L.A.’s never-stay-home mayor, Antonio “Mr. Photo-op” Villaraigosa, and the city council have time to ban mylar balloons, the paparazzo, fast food joints in certain parts of town, plastic bags and raise taxes and not spend the money for its dedicated purpose, but they don’t have time to go after the gangs that run the city.
They aren’t the only ones who go after the safe and the frivolous; the state legislature, which could not balance a budget if they had an elephant scale are at it, too.
If State Sen. Alex Padilla, D-Van Nuys, has his way, he will be the Calorie-in-Chief Policeman, because here he comes again telling us to count calories, but who’s counting?
According to the Los Angeles County Health Department, hardly anyone, especially the denizens of fast-food restaurants, and they want to ram calorie-counting down their throats, and force-feed us unwanted reminders of how fat we’re getting.
The means to their end is beleaguered businessmen who are already stuffed with enough rules and regulations to choke a horse.
Now they want food entrepreneurs to post calorie counts, too. Unfortunately, New York City restaurateurs lost this same food court fight, setting legal precedent.
It doesn’t seem fair to put the bite on only the fast-food places. All restaurant should be included for the scales to be balanced. The California Restaurant Association is sponsoring Assembly Bill 2572 that, in part, would allow nutritional information be printed in brochures, on posters or tray liners instead of on menus and menu boards.
You gotta eat up the tray liner idea. By the time the food’s on the liner, it’s too late to order differently, and according to a report by former mayor Jim Hahn, 65 percent of L.A. residents are functionally illiterate anyway.
A much better idea would be to have cash registers shout out calorie counts as each item is rung up.
L.A.’s wild and crazy Councilwoman Jan Perry, was skewered and turned into hamburger in her bid to limit the number of new fast-food joints that could be built in South L.A.
Like someone who can’t say ‘no’ to a second helping of dessert, Perry isn’t listening to ‘no’ by her constituents, she brought her nonsense motion before the council again after it
sizzled on the back burner for several weeks.
The council passed her ’interfering-with-market-place’ resolution, and banned the building of fast food places for a year.
Sane, sensible and encouraging local businessmen and increasing employment would have been to build a few super markets in the area, of which there are none, and make it convenient to food-shop, so maybe more people who live there would stay home and cook up a few healthful meals.

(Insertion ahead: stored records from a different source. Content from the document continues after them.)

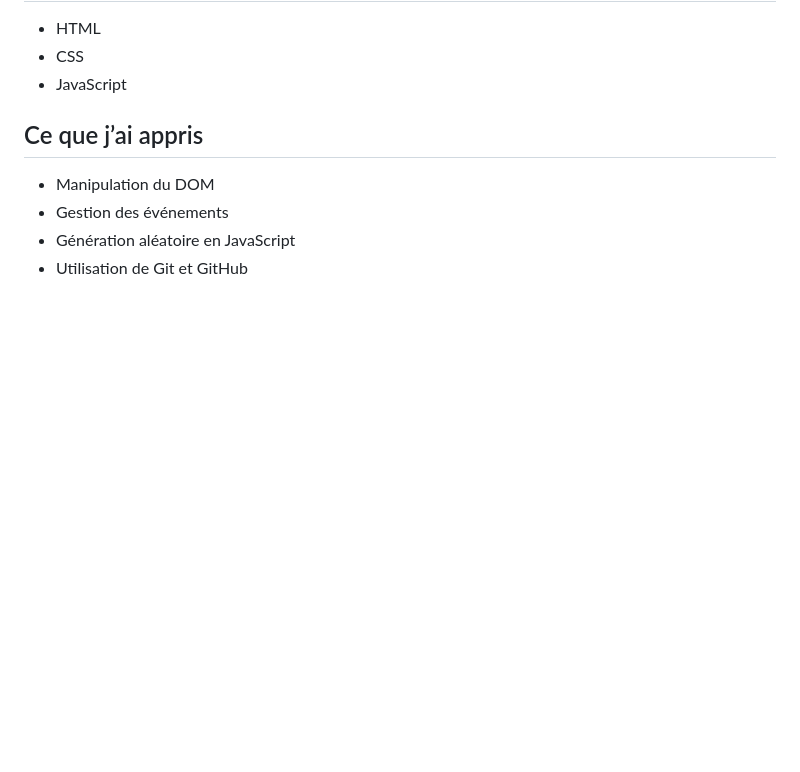
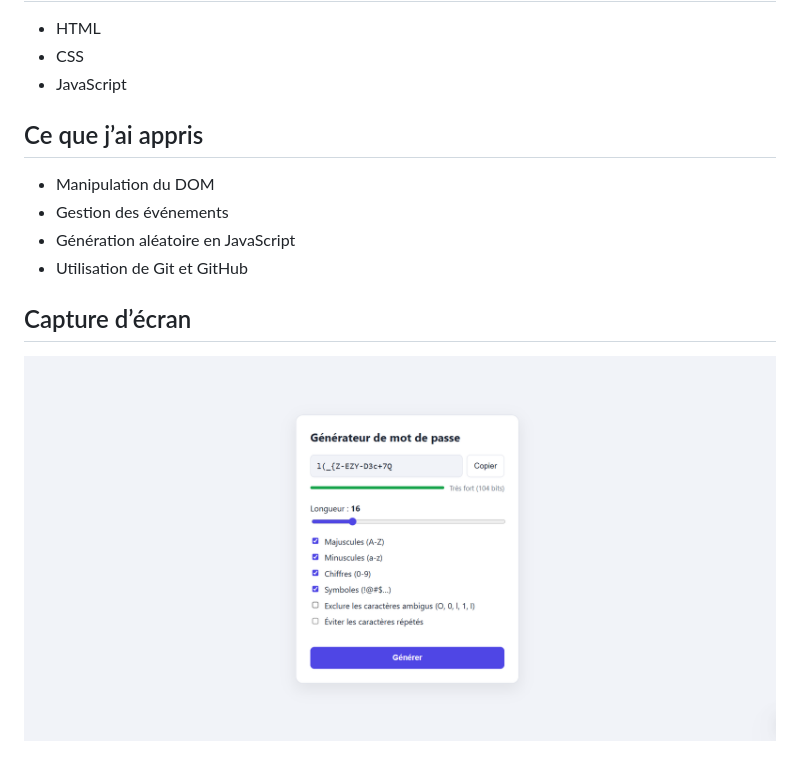
Before and after one commit to Anigsmbeatz/password-generator, a Markdown page: README.md, the part around the change. Drawn GitHub-style; pictures changed too: images/screenshot.png (added); blank space fills up the shorter version.

Commit message:
docs: ajoute une capture d'ecran du projet

```diff
--- a/README.md
+++ b/README.md
@@ -24,3 +24,7 @@ Application web permettant de générer des mots de passe aléatoires.
 - Gestion des événements
 - Génération aléatoire en JavaScript
 - Utilisation de Git et GitHub
+
+## Capture d’écran
+
+![Aperçu du générateur de mots de passe](images/screenshot.png)
```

Perry and Padilla must have done lunch at the Cheese Cake Factory, and gone on sugar high to join forces and have both their measures be put at the top of the we-know-what’s-better-for-you-than-you-do menu at the same time.